**What is being asked**
All lines in the data that hold the word "React" need copying.

Screenshot and code edit data:
-- Opening Marker --

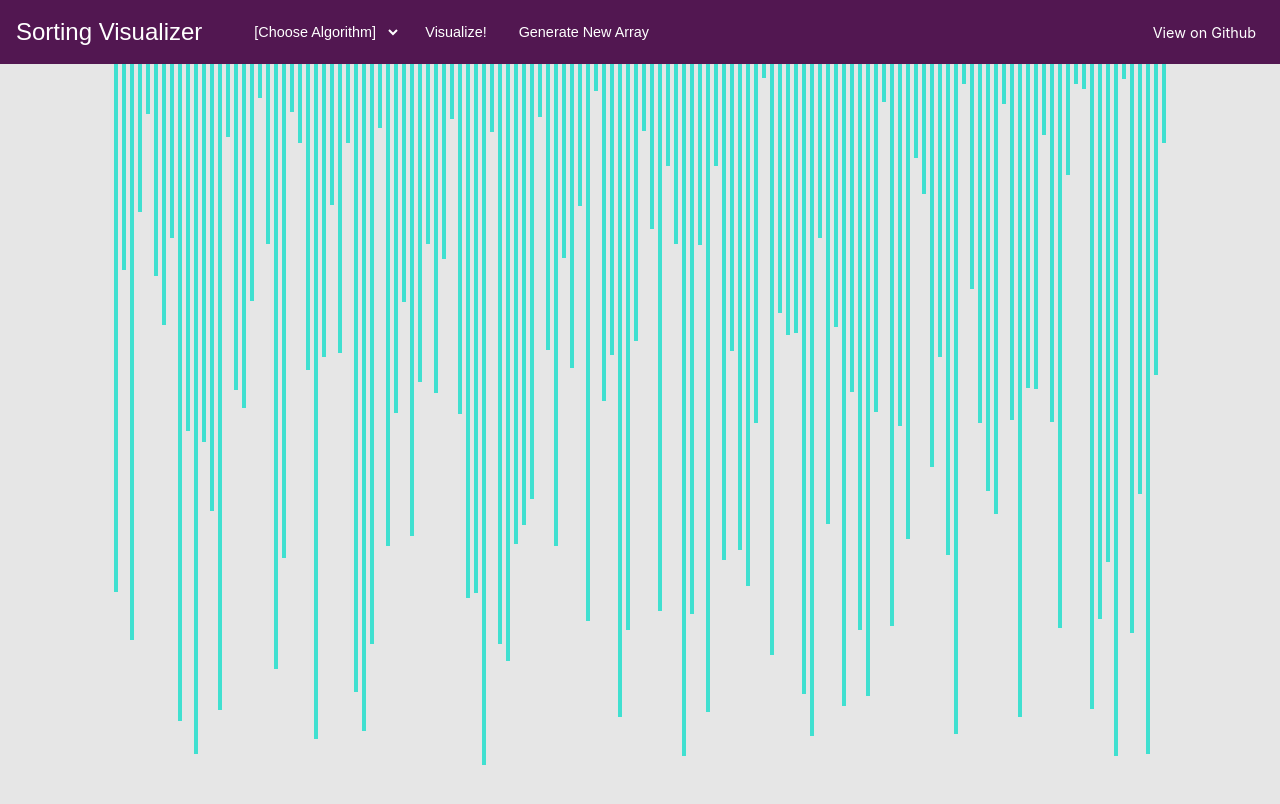
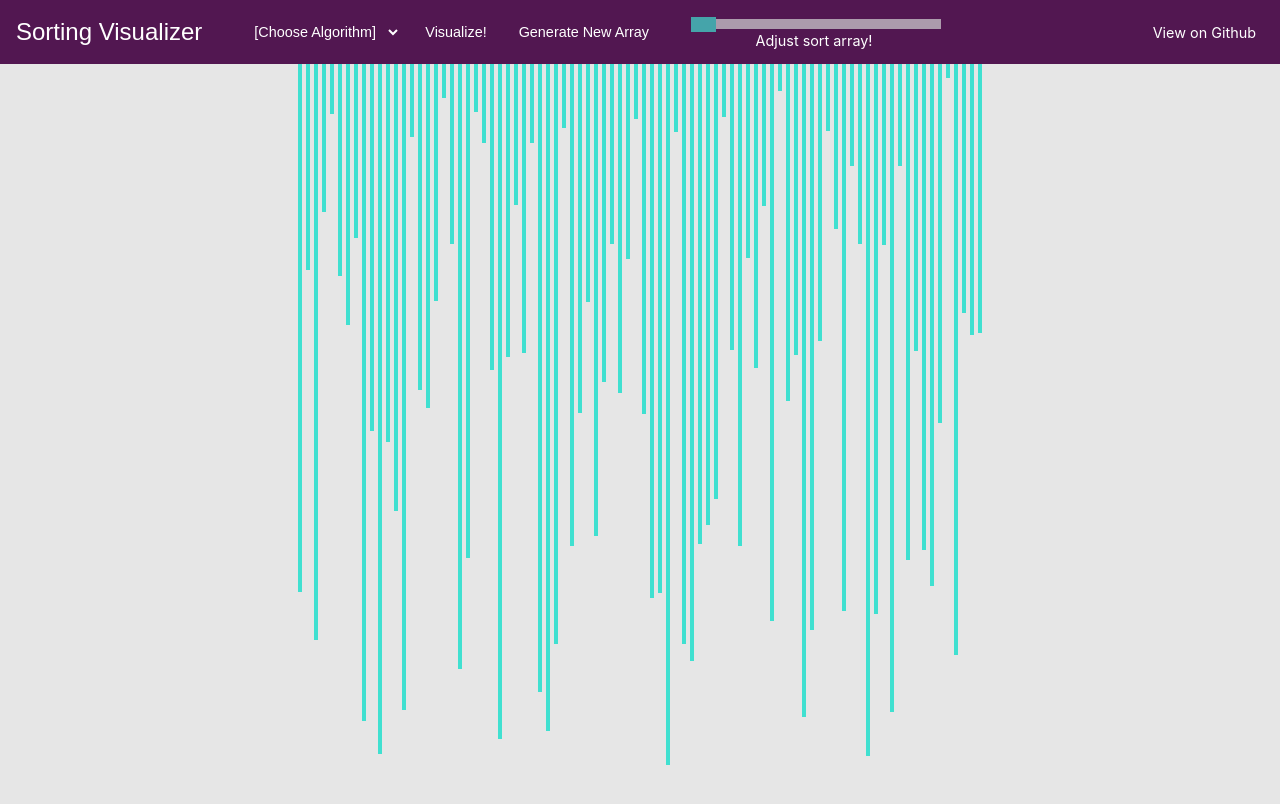
Before and after one commit to samuelbutton/sbutton-sorting, a React (Create React App) app: page / in a window 1280 px wide. Shown: the top 804 px of the page. Built offline with nearby package versions, Linux system fonts and the light colour scheme.

Commit message:
slider implemented

```diff
--- a/src/components/App/App.js
+++ b/src/components/App/App.js
@@ -14,7 +14,7 @@ class App extends Component {
   state = {
     sideDrawerOpen: false,
     alertOpen: false,
-    selection: undefined
+    selection: undefined,
   };
 
   drawerToggleClickHandler = () => {
@@ -49,6 +49,9 @@ class App extends Component {
     this.sortingElement.current.setAlgorithm(event.target.value);
     this.setState({selection: event.target.value});
   };
+  rangeChangeHandler = (event) => {
+    this.sortingElement.current.setRangeValue(event.target.value);
+  };
 
   render() {
     let backdrop;
@@ -58,14 +61,15 @@ class App extends Component {
     return (
       <div className="App" style={{height: '100%'}}>
         <Toolbar drawerClickHandler={this.drawerToggleClickHandler} vizClickHandler={this.visualClickHandler}
-        clearClickHandler={this.clearVizClickHandler} changeHandler={this.selectionChangeHandler}/>
+        clearClickHandler={this.clearVizClickHandler} changeHandler={this.selectionChangeHandler}
+         rangeHandler={this.rangeChangeHandler}/>
         <SideDrawer show={this.state.sideDrawerOpen} vizClickHandler={this.visualClickHandler}
         clearClickHandler={this.clearVizClickHandler} changeHandler={this.selectionChangeHandler}
-        selection={this.state.selection} />
+        selection={this.state.selection}/>
         {backdrop}
 
         <main style={{marginTop: '64px'}}>
-          <SortingVisualizer className='pathViz' ref={this.sortingElement}
+          <SortingVisualizer className='sortViz' ref={this.sortingElement}
           alertHandler={this.alertToggleHandler} />
         </main>
       </div>
--- a/src/components/SortingVisualizer/SortingVisualizer.jsx
+++ b/src/components/SortingVisualizer/SortingVisualizer.jsx
@@ -16,7 +16,7 @@ export default class SortingVisualizer extends React.Component {
   constructor(props) {
     super(props);
     this.updateWindowDimensions = this.updateWindowDimensions.bind(this);
-    const [maxHeight, numBars, barWidth, animationSpeed] = this.updateDimensions();
+    const [maxHeight, numBars, barWidth, animationSpeed] = this.updateDimensions(false);
     this.state = {
       array: [],
       maxHeight: maxHeight,
@@ -31,17 +31,16 @@ export default class SortingVisualizer extends React.Component {
     alertHandler = props.alertHandler;
   }
 
-  updateDimensions() {
+  updateDimensions(valueActivated, value) {
     let windowHeight = window.innerHeight;
     let windowWidth = window.innerWidth;
-    let newDimensions = [];
-    newDimensions.push(windowHeight - 100);
-    let add = windowWidth > 1000 ? 100 : 0;
-    newDimensions.push(windowWidth/40+add);
-    newDimensions.push(Math.min((425)/(newDimensions[1]), 50));
-    add = windowWidth > 1000 ? 0 : newDimensions[2]*10;
+    if (valueActivated) windowWidth = value;
+    const maxHeight = windowHeight - 100;
+    let barWidth = Math.floor(9000/windowWidth);
+    let numBars = Math.max(20,Math.floor((windowWidth - 500) / (barWidth+2)));
+    let newDimensions = [maxHeight, numBars, barWidth];
+    let add = windowWidth > 1000 ? 0 : newDimensions[2]*10;
     newDimensions.push(newDimensions[2]+add);
-
     return newDimensions;
   }
 
@@ -53,7 +52,23 @@ export default class SortingVisualizer extends React.Component {
   updateWindowDimensions() {
     if (this.state.visualizationRunning) return;
     this.resetArray();
-    const [maxHeight, numBars, barWidth, animationSpeed] = this.updateDimensions();
+    const [maxHeight, numBars, barWidth, animationSpeed] = this.updateDimensions(false);
+    const arrayBars = document.getElementsByClassName('array-bar');
+    for (let i = 0; i < arrayBars.length; i++) {
+      const barStyle = arrayBars[i].style;
+      barStyle.width = `${barWidth}px`;
+    }
+    this.setState({
+      maxHeight,
+      numBars,
+      barWidth,
+      animationSpeed
+    });
+  }
+
+  setRangeValue(value) {
+    this.resetArray();
+    const [maxHeight, numBars, barWidth, animationSpeed] = this.updateDimensions(true, value);
     const arrayBars = document.getElementsByClassName('array-bar');
     for (let i = 0; i < arrayBars.length; i++) {
       const barStyle = arrayBars[i].style;
@@ -95,6 +110,10 @@ export default class SortingVisualizer extends React.Component {
     container.style['min-width'] = `${barWidth * numBars + 100}px`;
     const vizButton = document.getElementsByClassName('vizButton')[0];
     vizButton.style.color = '#521751';
+    const sliderCaption = document.getElementsByClassName("slider-caption")[0];
+    sliderCaption.style.color = '#fa923f';
+    const slider = document.getElementsByClassName("slider")[0];
+    slider.disabled = true;
   }
 
   unlockInteractions() {
@@ -112,6 +131,10 @@ export default class SortingVisualizer extends React.Component {
     container.style['min-width'] = "";
     const vizButton = document.getElementsByClassName('vizButton')[0];
     vizButton.style.color = '#521751';
+    const sliderCaption = document.getElementsByClassName("slider-caption")[0];
+    sliderCaption.style.color = 'white';
+    const slider = document.getElementsByClassName("slider")[0];
+    slider.disabled = false;
   }
 
   setAlgorithm(algorithm) {
--- a/src/components/Toolbar/Toolbar.css
+++ b/src/components/Toolbar/Toolbar.css
@@ -75,6 +75,45 @@ a:visited{
 	color: #fa923f;
 }
 
+.slidecontainer {
+  width: 100%;
+}
+
+.slider {
+  -webkit-appearance: none;
+  width: 100%;
+  height: 10px;
+  background: #d3d3d3;
+  outline: none;
+  opacity: 0.7;
+  -webkit-transition: .2s;
+  transition: opacity .2s;
+}
+
+.slider:hover {
+  opacity: 1;
+}
+.slider-caption, p {
+  	display: inline;
+	cursor: auto;
+}
+
+.slider::-webkit-slider-thumb {
+  -webkit-appearance: none;
+  appearance: none;
+  width: 25px;
+  height: 15px;
+  background: #40e0d0;
+  cursor: pointer;
+}
+
+.slider::-moz-range-thumb {
+  width: 25px;
+  height: 25px;
+  background: #4CAF50;
+  cursor: pointer;
+}
+
 @media (max-width: 768px) {
 	.toolbar_navigation-items, a {
 		display: none;
--- a/src/components/Toolbar/Toolbar.js
+++ b/src/components/Toolbar/Toolbar.js
@@ -25,6 +25,13 @@ const toolbar = props => (
 
 					<li><button  className="vizButton" onClick={props.vizClickHandler}>Visualize!</button></li>
 					<li><button  className="clearButton" onClick={props.clearClickHandler}>Generate New Array</button></li>
+					<li></li>
+					<li>
+						<div className="slidecontainer">
+							<input type="range" min="500" max="1100" className="slider" id="arrayRange" onChange={props.rangeHandler} />
+							<p className="slider-caption">Adjust sort array!</p>
+						</div>
+					</li>
 				</ul>
 			</div>
 			<div className="spacer" />
```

-- Closing Marker --

**Answer section**
Before and after one commit to samuelbutton/sbutton-sorting, a React (Create React App) app: page / in a window 1280 px wide. Shown: the top 804 px of the page. Built offline with nearby package versions, Linux system fonts and the light colour scheme.
@@ -16,7 +16,7 @@ export default class SortingVisualizer extends React.Component {
@@ -31,17 +31,16 @@ export default class SortingVisualizer extends React.Component {
@@ -53,7 +52,23 @@ export default class SortingVisualizer extends React.Component {
@@ -95,6 +110,10 @@ export default class SortingVisualizer extends React.Component {
@@ -112,6 +131,10 @@ export default class SortingVisualizer extends React.Component {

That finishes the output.